**Task prompt:** Write down nothing except how many lines in the entries contain "main".

Records contained in a dataset
--- START ---

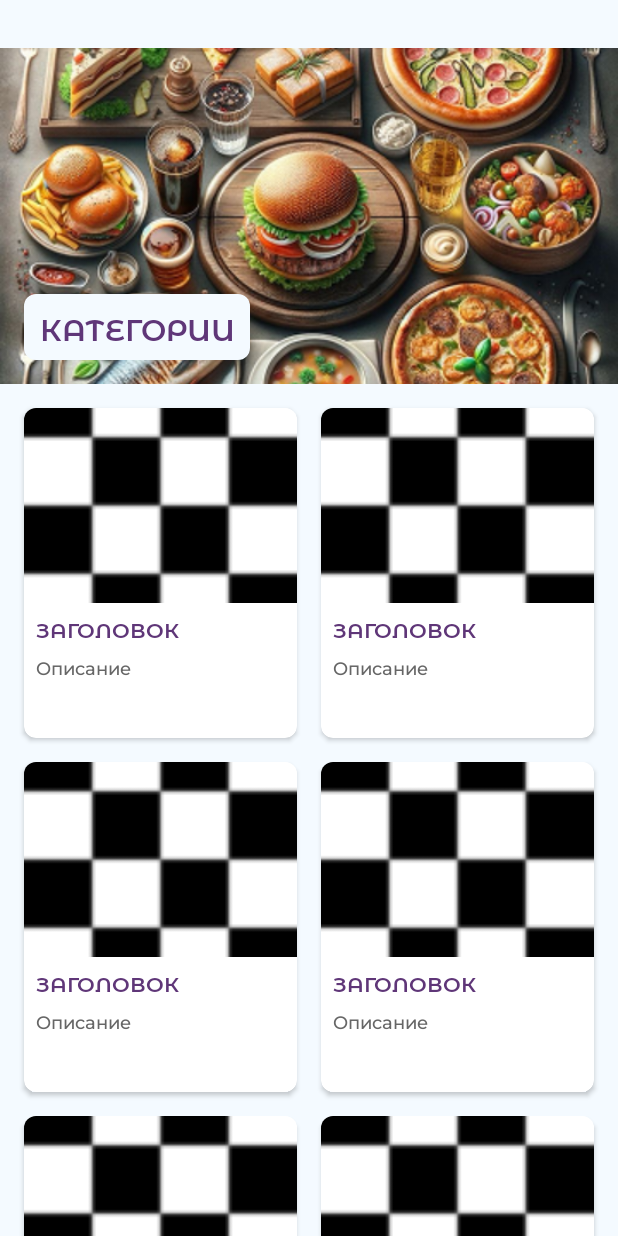
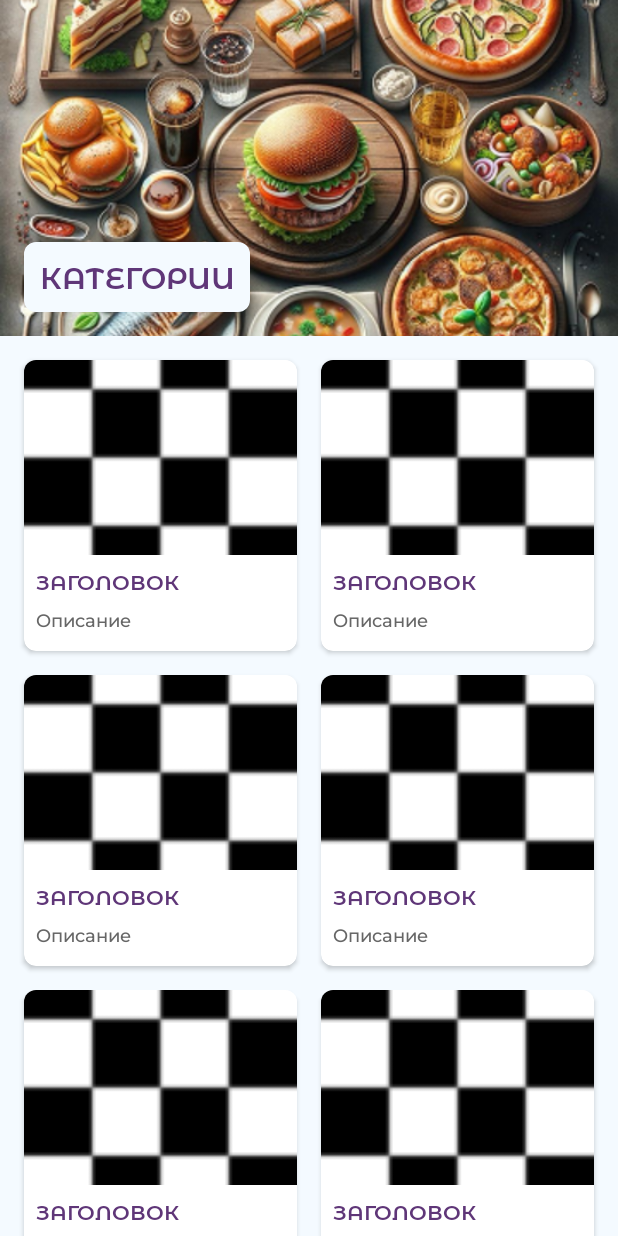
Before and after one commit to AnnaKizik/RecipesApp, an Android app: the layout fragment_list_categories.xml on its own in the app's theme, with its tools: preview values and no code run, on a phone screen of 412 x 824 dp. Run offline under Robolectric (Android 15) with nearby library versions, the phone set to English and light mode, and no system bars.

Commit message:
RA-07 Внесены правки

```diff
--- a/app/src/main/res/layout/fragment_list_categories.xml
+++ b/app/src/main/res/layout/fragment_list_categories.xml
@@ -9,20 +9,20 @@
 
     <androidx.constraintlayout.widget.ConstraintLayout
         android:layout_width="match_parent"
-        android:layout_height="@dimen/_224dp"
-        android:layout_marginTop="@dimen/_32dp">
+        android:layout_height="@dimen/_224dp">
 
         <ImageView
             android:id="@+id/imageView"
             android:layout_width="match_parent"
             android:layout_height="match_parent"
+            android:contentDescription="@string/categoriesContentDescription"
             android:scaleType="centerCrop"
             android:src="@drawable/bcg_categories" />
 
         <TextView
             style="@style/StyleFragmentHeader"
             android:layout_width="wrap_content"
-            android:layout_height="@dimen/_44dp"
+            android:layout_height="wrap_content"
             android:layout_marginStart="@dimen/_16dp"
             android:layout_marginBottom="@dimen/_16dp"
             android:background="@drawable/shape_fragment_header"
@@ -37,8 +37,8 @@
         android:layout_width="match_parent"
         android:layout_height="wrap_content"
         android:layout_marginHorizontal="@dimen/_8dp"
+        android:stretchColumns="true"
         app:layoutManager="androidx.recyclerview.widget.GridLayoutManager"
-        android:stretchColumns = "true"
         app:spanCount="2"
         tools:itemCount="6"
         tools:listitem="@layout/item_category" />
--- a/app/src/main/res/layout/item_category.xml
+++ b/app/src/main/res/layout/item_category.xml
@@ -3,11 +3,12 @@
     xmlns:app="http://schemas.android.com/apk/res-auto"
     xmlns:tools="http://schemas.android.com/tools"
     android:layout_width="match_parent"
-    android:layout_height="@dimen/_220dp"
+    android:layout_height="wrap_content"
     android:layout_marginHorizontal="@dimen/_8dp"
     android:layout_marginTop="@dimen/_16dp"
     android:clickable="true"
     android:focusable="true"
+    android:foreground="?android:attr/selectableItemBackground"
     app:cardCornerRadius="@dimen/_8dp">
 
     <LinearLayout
@@ -19,24 +20,25 @@
             android:id="@+id/imCategoryImage"
             android:layout_width="match_parent"
             android:layout_height="@dimen/_130dp"
+            android:contentDescription="@string/categoryCardDescription"
             android:scaleType="centerCrop"
-            android:src="@drawable/bcg_default" />
+            tools:src="@drawable/bcg_default" />
 
         <TextView
             android:id="@+id/tvCategoryHeader"
             style="@style/StyleCategoryCardHeader"
             android:layout_width="match_parent"
             android:layout_height="wrap_content"
-            android:text="заголовок"
-            tools:ignore="HardcodedText" />
+            tools:ignore="HardcodedText"
+            tools:text="заголовок" />
 
         <TextView
             android:id="@+id/tvCategoryDescription"
             style="@style/StyleCategoryCardDescription"
             android:layout_width="match_parent"
             android:layout_height="wrap_content"
-            android:text="Описание"
-            tools:ignore="HardcodedText" />
+            tools:ignore="HardcodedText"
+            tools:text="Описание" />
 
     </LinearLayout>
 </androidx.cardview.widget.CardView>
--- a/app/src/main/res/values/colors.xml
+++ b/app/src/main/res/values/colors.xml
@@ -6,5 +6,5 @@
     <color name="categoriesBtn_color">#525DC0</color>
     <color name="favoritesBtn_color">#E13E3E</color>
     <color name="headers_color">#5F3678</color>
-    <color name="categoryCardDescription_color">#666666</color>
+    <color name="descriptionText_color">#666666</color>
 </resources>
--- a/app/src/main/res/values/strings.xml
+++ b/app/src/main/res/values/strings.xml
@@ -2,4 +2,6 @@
     <string name="app_name">RecipesApp</string>
     <string name="categories">категории</string>
     <string name="favorites">избранное</string>
+    <string name="categoriesContentDescription">Обложка раздела Категории</string>
+    <string name="categoryCardDescription">Обложка категории</string>
 </resources>
--- a/app/src/main/res/values/styles.xml
+++ b/app/src/main/res/values/styles.xml
@@ -34,7 +34,8 @@
     <style name="StyleCategoryCardDescription" parent="TextAppearance.AppCompat">
         <item name="android:textSize">12sp</item>
         <item name="android:fontFamily">@font/montserrat_medium</item>
-        <item name="android:textColor">@color/categoryCardDescription_color</item>
+        <item name="android:textColor">@color/descriptionText_color</item>
         <item name="android:paddingHorizontal">@dimen/_8dp</item>
+        <item name="android:layout_marginBottom">@dimen/_10dp</item>
     </style>
 </resources>
```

--- END ---

**Final answer:** 10